*** Begin section ***

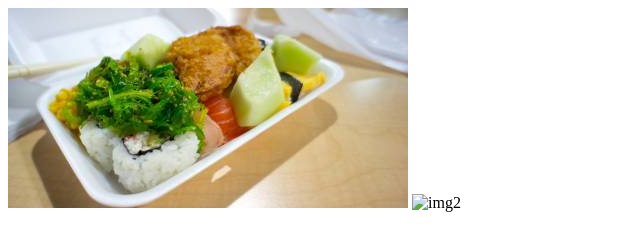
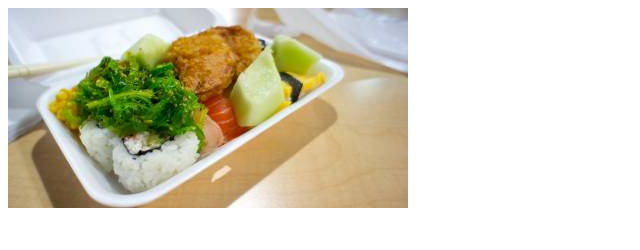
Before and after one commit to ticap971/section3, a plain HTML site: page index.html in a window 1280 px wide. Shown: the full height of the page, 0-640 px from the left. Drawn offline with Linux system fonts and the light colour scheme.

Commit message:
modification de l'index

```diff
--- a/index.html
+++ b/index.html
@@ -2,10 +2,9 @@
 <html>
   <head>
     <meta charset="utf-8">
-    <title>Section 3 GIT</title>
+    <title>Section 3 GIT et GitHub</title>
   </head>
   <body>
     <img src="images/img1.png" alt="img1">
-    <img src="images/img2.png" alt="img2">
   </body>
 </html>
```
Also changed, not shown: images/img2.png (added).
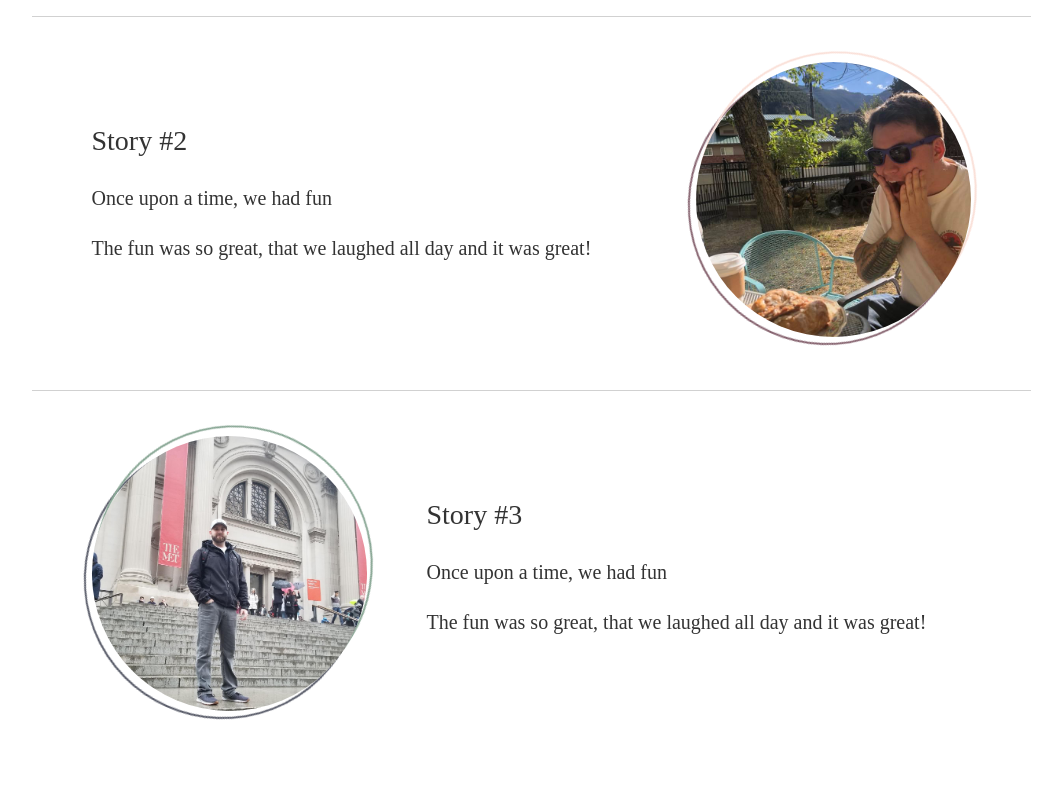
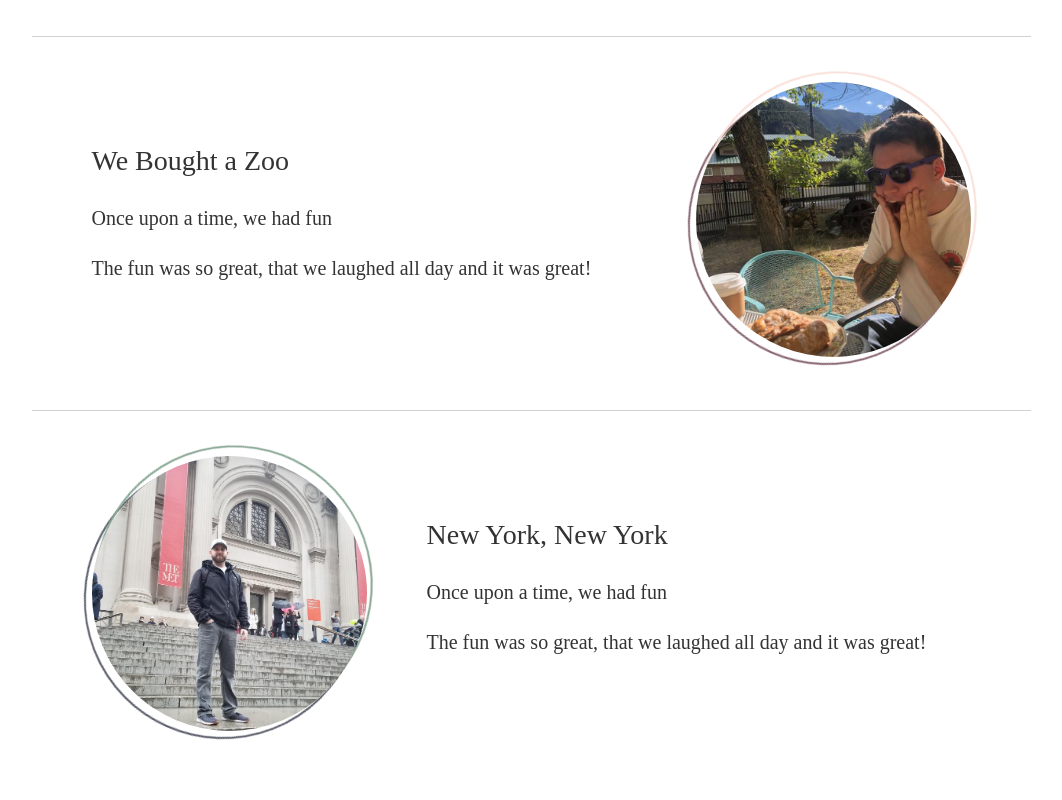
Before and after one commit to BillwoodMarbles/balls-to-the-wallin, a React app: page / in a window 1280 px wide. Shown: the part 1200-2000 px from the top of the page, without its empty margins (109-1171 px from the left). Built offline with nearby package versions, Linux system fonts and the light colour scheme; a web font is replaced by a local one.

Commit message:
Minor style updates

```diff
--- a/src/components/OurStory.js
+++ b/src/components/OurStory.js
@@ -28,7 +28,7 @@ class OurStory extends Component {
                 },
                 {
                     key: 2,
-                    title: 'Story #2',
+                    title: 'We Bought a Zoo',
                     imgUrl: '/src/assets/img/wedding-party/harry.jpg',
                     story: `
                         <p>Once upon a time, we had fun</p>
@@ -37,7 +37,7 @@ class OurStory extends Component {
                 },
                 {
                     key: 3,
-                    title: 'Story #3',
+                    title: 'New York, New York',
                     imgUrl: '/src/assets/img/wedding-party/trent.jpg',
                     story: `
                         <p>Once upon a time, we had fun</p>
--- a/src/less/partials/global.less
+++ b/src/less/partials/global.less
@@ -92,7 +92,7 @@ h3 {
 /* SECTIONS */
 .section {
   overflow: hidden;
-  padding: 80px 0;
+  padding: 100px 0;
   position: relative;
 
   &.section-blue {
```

*** End section ***

-- REQUIRED WORK --
Restate the listing above word for word. Leave the images out.

-- TASK ANSWER --
Before and after one commit to ticap971/section3, a plain HTML site: page index.html in a window 1280 px wide. Shown: the full height of the page, 0-640 px from the left. Drawn offline with Linux system fonts and the light colour scheme.

Commit message:
modification de l'index

```diff
--- a/index.html
+++ b/index.html
@@ -2,10 +2,9 @@
 <html>
   <head>
     <meta charset="utf-8">
-    <title>Section 3 GIT</title>
+    <title>Section 3 GIT et GitHub</title>
   </head>
   <body>
     <img src="images/img1.png" alt="img1">
-    <img src="images/img2.png" alt="img2">
   </body>
 </html>
```
Also changed, not shown: images/img2.png (added).
Before and after one commit to BillwoodMarbles/balls-to-the-wallin, a React app: page / in a window 1280 px wide. Shown: the part 1200-2000 px from the top of the page, without its empty margins (109-1171 px from the left). Built offline with nearby package versions, Linux system fonts and the light colour scheme; a web font is replaced by a local one.

Commit message:
Minor style updates

```diff
--- a/src/components/OurStory.js
+++ b/src/components/OurStory.js
@@ -28,7 +28,7 @@ class OurStory extends Component {
                 },
                 {
                     key: 2,
-                    title: 'Story #2',
+                    title: 'We Bought a Zoo',
                     imgUrl: '/src/assets/img/wedding-party/harry.jpg',
                     story: `
                         <p>Once upon a time, we had fun</p>
@@ -37,7 +37,7 @@ class OurStory extends Component {
                 },
                 {
                     key: 3,
-                    title: 'Story #3',
+                    title: 'New York, New York',
                     imgUrl: '/src/assets/img/wedding-party/trent.jpg',
                     story: `
                         <p>Once upon a time, we had fun</p>
--- a/src/less/partials/global.less
+++ b/src/less/partials/global.less
@@ -92,7 +92,7 @@ h3 {
 /* SECTIONS */
 .section {
   overflow: hidden;
-  padding: 80px 0;
+  padding: 100px 0;
   position: relative;
 
   &.section-blue {
```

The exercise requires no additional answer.